Seattle is sending cornerback Jeremy Lane to Houston along with a 2018 fifth-round pick and a 2019 second-round pick, sources told Schefter.
Seahawks general manager John Schneider confirmed that the trade has been agreed upon but said it had not been fully finalized yet. The trade comes one day before the NFL's Tuesday trade deadline and one day after the Texans lost to the Seahawks in Seattle.
Schneider said the Seahawks are inheriting Brown's current deal from Houston, which runs through 2018, and that there is no new deal beyond that. Brown is owed about $5 million for the remainder of this season and is scheduled to make $9.75 million in 2018.
"Because we acquired Duane, we want him to finish his career here and have him be here for several more years," Schneider said.
Brown, 32, has spent his entire 10-year career with Houston, which selected him in the first round in 2008 out of Virginia Tech. He returned last week from a holdout and played 68 out of 71 offensive snaps Sunday against Seattle.
Brown posted a goodbye message to the Texans and their fans via his Instagram account.

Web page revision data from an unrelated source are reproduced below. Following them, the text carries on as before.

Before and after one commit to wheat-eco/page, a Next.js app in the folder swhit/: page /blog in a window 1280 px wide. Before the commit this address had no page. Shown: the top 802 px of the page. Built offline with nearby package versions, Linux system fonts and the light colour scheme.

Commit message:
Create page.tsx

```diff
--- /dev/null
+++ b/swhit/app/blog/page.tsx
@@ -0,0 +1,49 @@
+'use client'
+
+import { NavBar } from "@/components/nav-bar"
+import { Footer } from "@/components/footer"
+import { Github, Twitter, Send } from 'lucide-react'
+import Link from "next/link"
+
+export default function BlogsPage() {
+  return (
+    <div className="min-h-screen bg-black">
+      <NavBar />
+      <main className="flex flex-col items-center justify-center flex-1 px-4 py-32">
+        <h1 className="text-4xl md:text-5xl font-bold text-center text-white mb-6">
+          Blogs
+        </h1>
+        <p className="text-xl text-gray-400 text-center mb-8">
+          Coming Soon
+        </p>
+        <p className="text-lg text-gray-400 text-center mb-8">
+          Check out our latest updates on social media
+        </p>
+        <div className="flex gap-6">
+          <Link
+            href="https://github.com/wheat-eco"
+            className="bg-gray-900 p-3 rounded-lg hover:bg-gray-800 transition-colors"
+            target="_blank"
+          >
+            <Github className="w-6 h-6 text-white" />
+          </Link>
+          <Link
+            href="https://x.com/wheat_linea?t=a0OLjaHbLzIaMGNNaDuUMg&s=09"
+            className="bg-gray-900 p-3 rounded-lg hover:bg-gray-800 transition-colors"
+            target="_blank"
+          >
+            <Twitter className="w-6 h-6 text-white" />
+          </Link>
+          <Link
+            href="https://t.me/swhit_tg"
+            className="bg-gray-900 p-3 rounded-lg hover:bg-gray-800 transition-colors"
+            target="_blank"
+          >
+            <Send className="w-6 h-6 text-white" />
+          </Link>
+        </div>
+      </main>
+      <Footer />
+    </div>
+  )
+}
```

Asked earlier Monday about the possibility of the Texans trading Brown, coach Bill O'Brien said: "I don't have any say in that. You know what I mean? I coach the team, that's what I do. Duane played well yesterday. Obviously he's played well for us for a number of years. I have a lot of respect for Duane, but that's the business side of things, and I just concentrate on coaching the team."
On Friday, Brown was a vocal critic of Texans team owner Bob McNair's comment saying, "We can't have the inmates running the prison" during last week's owners meeting in reference to ongoing player demonstrations during the national anthem.
"I think it was ignorant," Brown said. "I think it was embarrassing. I think it angered a lot of players, including myself. We put our bodies and minds on the line every time we step on that field, and to use an analogy of inmates in prison, that's disrespectful. That's how I feel about it."
Schneider said the Seahawks had been talking with the Texans about Brown since Seattle lost starting left tackle George Fant to a torn ACL in the preseason. Rees Odhiambo, a 2016 third-round pick, has struggled while replacing Fant, as has Seattle's offensive line as a whole this season.
The Seahawks previously met with free-agent left tackle Branden Albert, but nothing materialized.
Asked earlier Monday whether the Seahawks are hoping to make a trade before the deadline, coach Pete Carroll said: "You're either competing or you're not. You know John; he's out there trying to figure out what's going on. You never know."
Adding Brown will require some salary-cap maneuvering by Seattle.
Brown's contract with Houston includes a $9.4 million base salary for 2017, of which a little less than $5 million remains. The Seahawks had only about $1.4 million in cap space as of Monday, according to NFL Players Association records. So even with the remainder of Lane's $4 million base salary for 2017 coming off the books, the Seahawks will have to clear room in some way to absorb Brown's contract, unless they restructure it.
Seattle drafted Lane in the sixth round in 2012 and gave him a contract extension in March of 2016, after Lane came back from a broken wrist and torn ACL he suffered in Super Bowl XLIX against the New England Patriots.
Lane began this season as the Seahawks' starting right cornerback but recently lost that job to rookie Shaquill Griffin. Lane returned Sunday after missing the past two games and most of a third with a groin injury. He began the game as Seattle's nickelback but was replaced in that role by Justin Coleman after hurting his thigh, Carroll said.
Lane tweeted a farewell to the Seahawks shortly after the trade news broke and appeared ready to move on to the next chapter of his NFL career.
Thank you Seattle for the opportunity .
I had a blast the 5 years I was here . Now for a new journey ....Houston here I Come ! ❤️💙
— jeremy lane (@StayingInMyLane) October 30, 2017
"We'll miss him around here," Schneider said. "He did a great job for us. He overcame his injury and everything from the second Super Bowl, but he had to be part of the deal."
ESPN's Sarah Barshop contributed to this report.